Her husband, an advertising executive, has also been "a rock." He had a bad day the first time he accompanied Mesley to the chemo waiting room. "I think it suddenly struck him, 'Oh God, my wife has this disease that people are dying of.' "
But like Mesley, he's got a dry sense of humour that continually lifts them all up. "He's been good at keeping me laughing," she says. "When I first got the diagnosis, there was discussion of a mastectomy, which I didn't have. But we were in the hospital and Liam sees this sign on the door that says, Breast Imaging.
"He says, 'Oh, that's the husbands' room. That's where we pick the new ones.' I said, 'No honey. It's not about you.' Then he more seriously offered to shave his head when he learned my hair would definitely fall out. I said, 'Thank you very much but I don't need an ugly husband,' " cracks Mesley. "So he still has his hair. Thank God."
That same head-on approach to accepting the realities of the disease was passed along -- in a gentle manner -- to their daughter. "She's very sensitive and very aware, and we're very close," says Mesley, who had her first child in her early 40s. "I just didn't want one of those houses full of whispers, where the kids get a sense something is wrong but they're not told what it is. My husband and I decided to tell her that I have breast cancer, that the doctors are going to fix it. That they're going to give me medicine. I might be a little tired, but I'm going to be fine. I'm not going to die.

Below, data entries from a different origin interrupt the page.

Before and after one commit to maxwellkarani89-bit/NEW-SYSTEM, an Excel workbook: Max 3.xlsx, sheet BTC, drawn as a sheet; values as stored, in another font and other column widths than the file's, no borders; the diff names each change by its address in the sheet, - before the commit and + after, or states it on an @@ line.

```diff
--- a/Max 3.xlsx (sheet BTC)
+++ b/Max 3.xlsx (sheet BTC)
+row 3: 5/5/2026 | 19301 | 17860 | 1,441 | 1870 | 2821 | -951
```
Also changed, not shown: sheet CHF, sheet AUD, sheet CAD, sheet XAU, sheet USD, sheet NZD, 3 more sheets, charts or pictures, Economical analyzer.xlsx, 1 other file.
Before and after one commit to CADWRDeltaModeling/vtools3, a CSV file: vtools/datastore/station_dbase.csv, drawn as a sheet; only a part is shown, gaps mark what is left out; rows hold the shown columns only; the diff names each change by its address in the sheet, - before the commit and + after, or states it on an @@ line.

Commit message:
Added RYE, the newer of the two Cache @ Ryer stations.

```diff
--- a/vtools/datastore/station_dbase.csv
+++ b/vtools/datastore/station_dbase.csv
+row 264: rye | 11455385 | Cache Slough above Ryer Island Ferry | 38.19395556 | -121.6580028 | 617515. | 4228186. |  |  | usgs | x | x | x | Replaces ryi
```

"Every once in a while she expresses worry, but as long as she's talking to us about it, we're fine. She makes jokes at school," adds Mesley. "About me being bald. All the kids in her Grade 1 class want to see my head. But I'm not showing it. She's such a great spirit. It's hard to keep her down."
On air, Mesley has always exemplified that hard-to-match blend of toughness and vulnerability. Those same qualities are in full force now. One moment she seems fragile. The next, invincible. The latter is the mental place she prefers to keep her energy focused.
"I expect to have gone through everything by Halloween," she says cheerfully.
So she works when she feels well. She stays home when she feels nauseous, tired or low. Her colleagues are rooting for her. "She is beloved within the CBC," says network spokesperson Ruth Ellen Soles. "She's so straightforward, hard-working, simple, sweet, committed and funny," adds Soles, who also battled breast cancer in 2000. "We all support her."
Mesley keeps working, she says, because she needs the mental stimulation and the distraction it brings. "I'm not contributing near what I normally do at Marketplace," she says ruefully. "But having cancer is like a full-time job, all the treatments, the sleep, the throwing up and the research to figure out the kind of care you're going to have. If you're a control freak -- which I am -- you make yourself an instant mini-expert.
"I'm not afraid of the chemo -- well, maybe I am a little bit -- I'm afraid of what anybody would be afraid of in this situation: That some day it will come back and kill me.
"But I'm not afraid of dying right now. I feel very loved and grateful for all the support I've been given, from the CBC, my family and my friends.
"It's just a rough and scary thing to go through, but I'm determined to come out of it."